- **What this task involves**
Each line of the records needs to be written out exactly, with any image left out.

━━ Data records

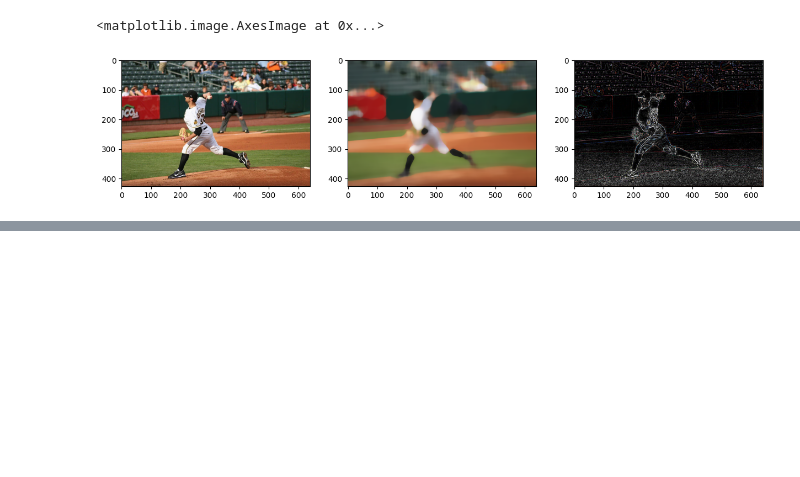
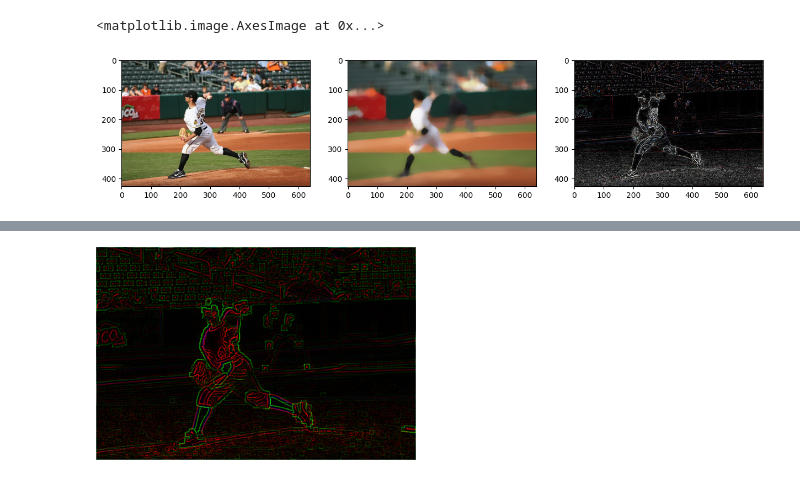
Before and after one commit to jansoe/AICA, a Jupyter notebook: Convolution_basics.ipynb, the cells around one changed output, grey strips where cells are left out. Saved outputs shown, nothing was run; the diff lists cells and outputs as text; code cells hidden in the pictures; blank space fills up the shorter version.

```diff
--- a/Convolution_basics.ipynb
+++ b/Convolution_basics.ipynb
@@ -158,0 +177,6 @@ ax[2].imshow(img.filter(ImageFilter.FIND_EDGES))
+# %%
+# Das gefilterte und gestackte Bild nochmals filtern
+filtered_filter_stacked = filter_stacked.filter(ImageFilter.FIND_EDGES())
+filtered_filter_stacked.resize((320, 213))
+# %% [output]
+[figure, added]
```
Also changed, not shown: parts of 5 cells of this notebook.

━━━━

- **Result for this exercise**
Before and after one commit to jansoe/AICA, a Jupyter notebook: Convolution_basics.ipynb, the cells around one changed output, grey strips where cells are left out. Saved outputs shown, nothing was run; the diff lists cells and outputs as text; code cells hidden in the pictures; blank space fills up the shorter version.

```diff
--- a/Convolution_basics.ipynb
+++ b/Convolution_basics.ipynb
@@ -158,0 +177,6 @@ ax[2].imshow(img.filter(ImageFilter.FIND_EDGES))
+# %%
+# Das gefilterte und gestackte Bild nochmals filtern
+filtered_filter_stacked = filter_stacked.filter(ImageFilter.FIND_EDGES())
+filtered_filter_stacked.resize((320, 213))
+# %% [output]
+[figure, added]
```
Also changed, not shown: parts of 5 cells of this notebook.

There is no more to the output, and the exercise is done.